Recycling antioxidants. ALA recycles other antioxidants, improving their function and increasing their duration of life in our bodies. Antioxidants deactivate free radicals by absorbing their additional electron or by boding to them. As soon as an antioxidant, for instance ascorbic acid, has absorbed that extra electron, the antioxidant is eliminated. It must transfer that extra electron to another antioxidant that can recycle ascorbic acid, such as alpha lipoic acid. After the ascorbic acid transfers the extra electron to the ALA, it can go on defending the cells and destroying other free radicals. This recycling is extremely important for keeping antioxidants on the first line, ready to eliminate free radicals.

Because ALA is the universal antioxidant, it can recycle both fat soluble and water soluble antioxidants. Studies show that ALA can recycle a great variety of antioxidants, including vitamin C, vitamin E and glutathione. A higher level of ALA should intensify the antioxidant recycling process and improve defense mechanisms within cells and overall operation of antioxidants. 

Anti-aging. Preliminary studies on ALA suggest that it cannot only prevent aging, but reverse it, too. Two different studies carried out by Berkley University in California have investigated the additional effects of ALA on the aging process. Mitochondria are the parts of the cell that produce energy: they use oxygen in order to convert glucose into a usable form of energy by means of a complex process whose byproducts are often free radicals. As we age, antioxidant biosynthesis decreases and mitochondria become less and less efficient, leading to an increased level of oxidants. Therefore, our body produces more harmful molecules and the number of antioxidants that defend it decreases. These antioxidants stay in the body and attack cell and biomolecule structures.

Researchers have compared measurements of mitochondria functions after additional ALA intake with a control group that had not received an ALA supplement. The group that had not received the supplement showed a decrease of mitochondria functions and of ambulatory activity and an endogenous level of vitamin C and glutathione. After two weeks of ALA supplementation, clear signs of reversal of all three signs of aging were noticed.

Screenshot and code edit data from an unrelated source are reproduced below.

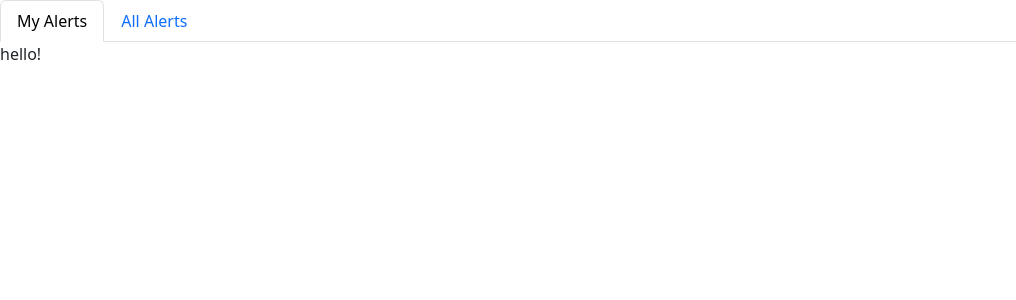
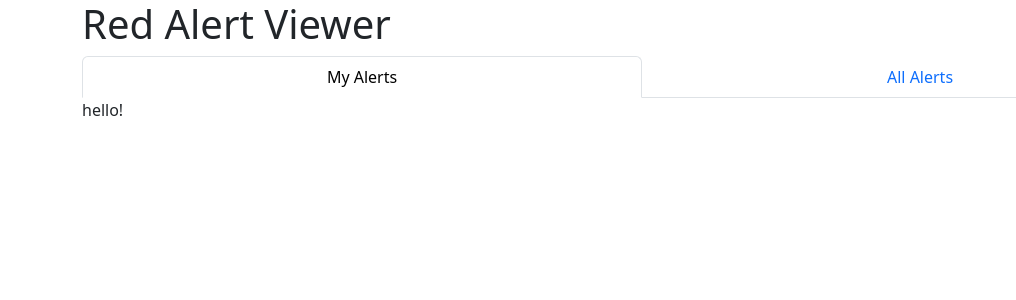
Before and after one commit to yoyobara/red-alert-viewer, a React (Create React App) app: page / in a window 1280 px wide. Shown: the top 300 px of the page, without its empty margins (0-1016 px from the left). Built offline with nearby package versions, Linux system fonts and the light colour scheme.

Commit message:
continued, I'll style at the end

```diff
--- a/src/App.tsx
+++ b/src/App.tsx
@@ -1,10 +1,12 @@
-import { Tab, Tabs } from 'react-bootstrap';
+import { Container, Tab, Tabs } from 'react-bootstrap';
 import "./App.scss"
 import MyAlerts from './MyAlerts';
 
 function App() {
     return (
-        <Tabs defaultActiveKey="My Alerts">
+        <Container id='app'>
+            <h1>Red Alert Viewer</h1>
+            <Tabs defaultActiveKey="My Alerts" fill>
                 <Tab title="My Alerts" eventKey="My Alerts">
                     <MyAlerts/>
                 </Tab>
@@ -12,6 +14,7 @@ function App() {
 
                 </Tab>
             </Tabs>
+        </Container>
     )
 }
 
```
Lines whose indentation alone changed are shown as unchanged.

A similar study researched the effects of aging on the ascorbic acid concentration, on antioxidant recycling and on biosynthesis. Researchers have noticed a decline in all these functions subsequent to the aging process, as well as a decrease of the body’s ability to fight oxidant stress. Two weeks of ALA supplementation increased the ascorbic acid concentration, biosynthesis and recycling process. These promising results suggest that ALA can partially reverse some of the biological processes associated with aging, especially antioxidant decline, which is dictated by aging.

ALA is researched as potential treatment for a few major health issues – of interest here, diabetes and associated complications. In Germany, ALA is used as treatment for diabetic neuropathy. In USA, studies are carried out in order to assess the efficiency of ALA in the treatment of insulin immunity associated to type 2 diabetes and to the multiple neuropathies caused by diabetes complications.